The IT firm came up with multiple innovative solutions to make life of banking consumers easy, after brainstorming sessions with banks were held, post the demonetisation announcement.
Queue-buster, for instance can be an effective solution. Although it is in it’s pilot stage in some banks, queue-buster will bring much relief to the people standing for hours in queues to withdraw cash.
“The idea is to have pre-configured teller booths. So, instead of one or two long queues, there will be five to six counters that will be disbursing set limit of cash. This could be Rs 1,000, Rs 2,000, Rs 5,000, Rs 20,000 and so on. It is easy to manage cash outflow. We have piloted it in a few branches of a bank,” said Ravi Vishwanathan, president, growth market business at TCS.
The other idea that came out during a similar brainstorming session was handhelds, which is similar to check-ins done via handhelds at airports. “All the documentation needs are done at the entry itself and you just have to go and get your cash. This should get rolled out soon,” said Vishwanathan, without divulging the name of the bank.
While TCS CEO N Chandrasekaran is a board member of RBI, he did little in terms of preparedness because he also knew about demonetisation only when Prime Minister Narendra Modi addressed the nation on November 8.
Vishwanathan, who has been fielding calls from customers on a daily basis had a crack team of 10-15 people on November 9, looking into how the company can help its baking clients.
This was also one of the few times that the company had to deploy rapid application development mode, which basically means changes in the application happen on-the-go and there is no time to send the changes for approval to the client. “This will happen across the table. We had to deploy RADM for both changes at back-end which will be the core banking system as well as the front-end that would be ATMs and micro-ATMs,” he added.
“The immediate concern was to have systems that would handle currency exchange, how do we enable bank ATMs, how do we prepare the back-end to manage the cash deposits, as well as the withdrawals made so that the systems are not modified frequently. And working with Bank Mitra’s or banking correspondent on how their machines manage the load,” said Vishwanathan.
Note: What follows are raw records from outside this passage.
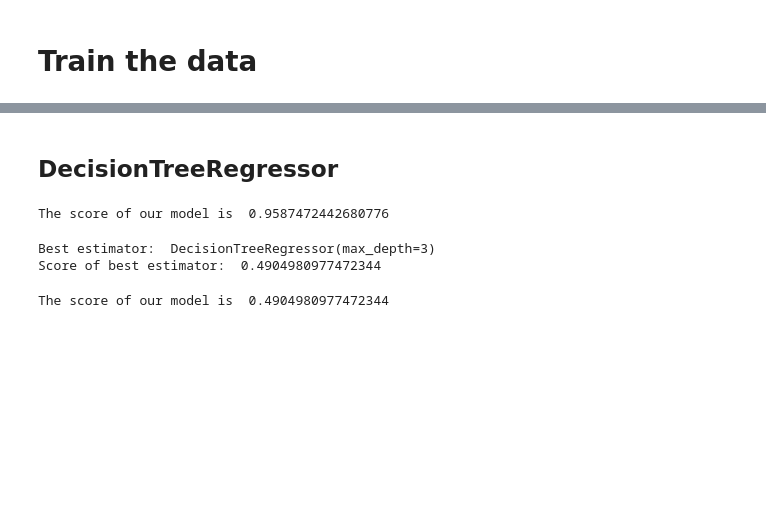
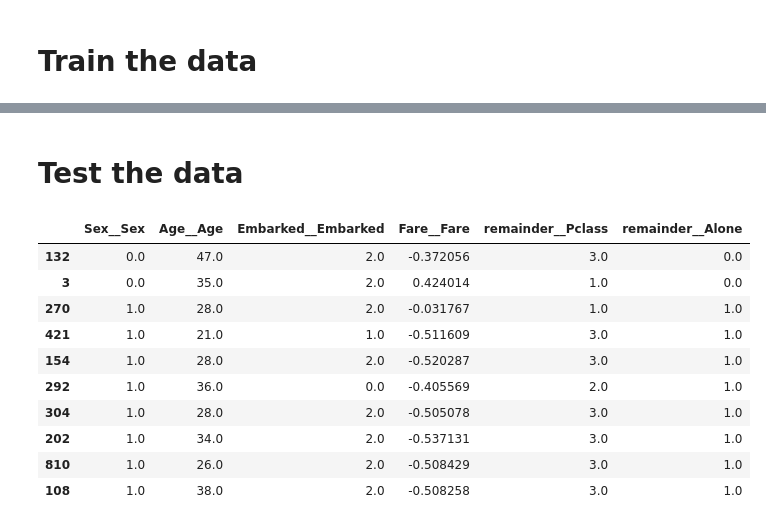
Before and after one commit to danielh1307/kaggle-titanic, a Jupyter notebook: titanic-kaggle-pipeline.ipynb, the cells around one changed output, grey strips where cells are left out. Drawn from its saved outputs; the diff is of its cells as text; code cells hidden in the pictures; blank space fills up the shorter version.

```diff
--- a/titanic-kaggle-pipeline.ipynb
+++ b/titanic-kaggle-pipeline.ipynb
@@ -32,0 +54,12 @@ titanic = drop_columns(titanic)
+# %%
+def sex_pipeline():
+    # we are going to use an OrdinalEncoder to make numerical data of the sex
+    return Pipeline([
+        ("encode", OrdinalEncoder())
+    ])
+# %%
+def age_pipeline():
+    # since there are lots of null values we are going to impute them
+    return Pipeline([
+        ("impute", SimpleImputer(strategy="median"))
+    ])
@@ -32,0 +78,14 @@ titanic = drop_columns(titanic)
+# %%
+def embarked_pipeline():
+    # we impute the null values with the most frequent and afterward encode it
+    return  Pipeline([
+        ("impute", SimpleImputer(strategy="most_frequent")),
+        ("encode", OrdinalEncoder())
+    ])
+# %%
+def fare_pipeline():
+    # we impute the null values with the median
+    return Pipeline([
+        ("impute", SimpleImputer(strategy="median")),
+        ("scale", StandardScaler())
+    ])
@@ -169,31 +158,22 @@ The score of our model is  0.3063475665748392
-# %% [markdown]
-## DecisionTreeRegressor
-# %%
-dtr = DecisionTreeRegressor()
-dtr.fit(X, y)
-print("The score of our model is ", dtr.score(X, y))
-# %% [output]
-The score of our model is  0.9587472442680776
-# %%
-search_space = {
-    'max_depth': [None, 1,2,3],
-    'splitter': ["best", "random"],
-    'min_samples_split': [2,3,4]
-}   # these are possibilities how the DecisionTreeRegressor can be configured
-grid = GridSearchCV(estimator=DecisionTreeRegressor(),
-                    param_grid=search_space,
-                    return_train_score=True,
-                    )
-grid.fit(X, y)
-results = grid.cv_results_
-results = pd.DataFrame(results)
-print("Best estimator: ", grid.best_estimator_)
-print("Score of best estimator: ", grid.best_estimator_.score(X, y))
-# %% [output]
-Best estimator:  DecisionTreeRegressor(max_depth=3)
-Score of best estimator:  0.4904980977472344
-# %%
-best_model = grid.best_estimator_
-print("The score of our model is ", best_model.score(X, y))
-# %% [output]
-The score of our model is  0.4904980977472344
+# %% [markdown]
+# Test the data
+# %%
+# preprocess the test data
+X_test = preprocess_feature(X_test)
+
+# apply the pipeline
+X_test = apply_pipeline(X_test, preprocessing_pipeline)
+
+X_test.head(10)
+# %% [output]
+|  | Sex__Sex | Age__Age | Embarked__Embarked | Fare__Fare | remainder__Pclass | remainder__Alone |
+| 132 | 0.0 | 47.0 | 2.0 | -0.372056 | 3.0 | 0.0 |
+| 3 | 0.0 | 35.0 | 2.0 | 0.424014 | 1.0 | 0.0 |
+| 270 | 1.0 | 28.0 | 2.0 | -0.031767 | 1.0 | 1.0 |
+| 421 | 1.0 | 21.0 | 1.0 | -0.511609 | 3.0 | 1.0 |
+| 154 | 1.0 | 28.0 | 2.0 | -0.520287 | 3.0 | 1.0 |
+| 292 | 1.0 | 36.0 | 0.0 | -0.405569 | 2.0 | 1.0 |
+| 304 | 1.0 | 28.0 | 2.0 | -0.505078 | 3.0 | 1.0 |
+| 202 | 1.0 | 34.0 | 2.0 | -0.537131 | 3.0 | 1.0 |
+| 810 | 1.0 | 26.0 | 2.0 | -0.508429 | 3.0 | 1.0 |
+| 108 | 1.0 | 38.0 | 2.0 | -0.508258 | 3.0 | 1.0 |
```
Also changed, not shown: parts of 41 cells of this notebook.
One important change that the teams had to make was on cash withdrawals. With RBI changing the withdrawal limit a few times, banks did not have time for a code change to take place at the back-end. “We made sure that the limit change could be done with a click of a button or minimal configuration. We only had to redo it when the limit was changed for marriage withdrawals as the system needed other documents to be attached,” said Vishwanathan.
TCSers also made available a reporting system for banks that allowed details of currency transaction and cash outflows on mobile handsets. Management reports were made available on a daily and hourly basis on cash transaction analysis, high currency note exchanges, total deposits among others. In case of RBI, for which TCS manages the integrated currency exchange, the team had to monitor the currency position and provide a daily report to the governor that is also shared with the PMO.
Along with managing the software needs and application updates on a real-time basis, TCS also managed to help Bank of India to roll out over 80 additional ATMs and a handhelds were rolled out at Indian Overseas Bank.
“We were able to roll out the software changes required for the system pretty fast. Even for ATMs the software change was very smooth but the hardware recalibration took time,” he added.
Vishwanathan believes that demonetisation will throw many new opportunities for IT players in India. “Almost every bank has a mobile wallet option, add to this there is the unified payment interface (UPI). What will be important to see is how the merchant eco-system adapts to this. Their adaptability will be key as cash transaction are the highest at the retail level. As a company we have always been looking at how we can increase our exposure to the retail side of the banking business. This will be an opportunity for us,” he added.
TCS has been a key player for several large government digitisation projects, these include the Ministry of Corporate Affairs, Passport, e-filing and others.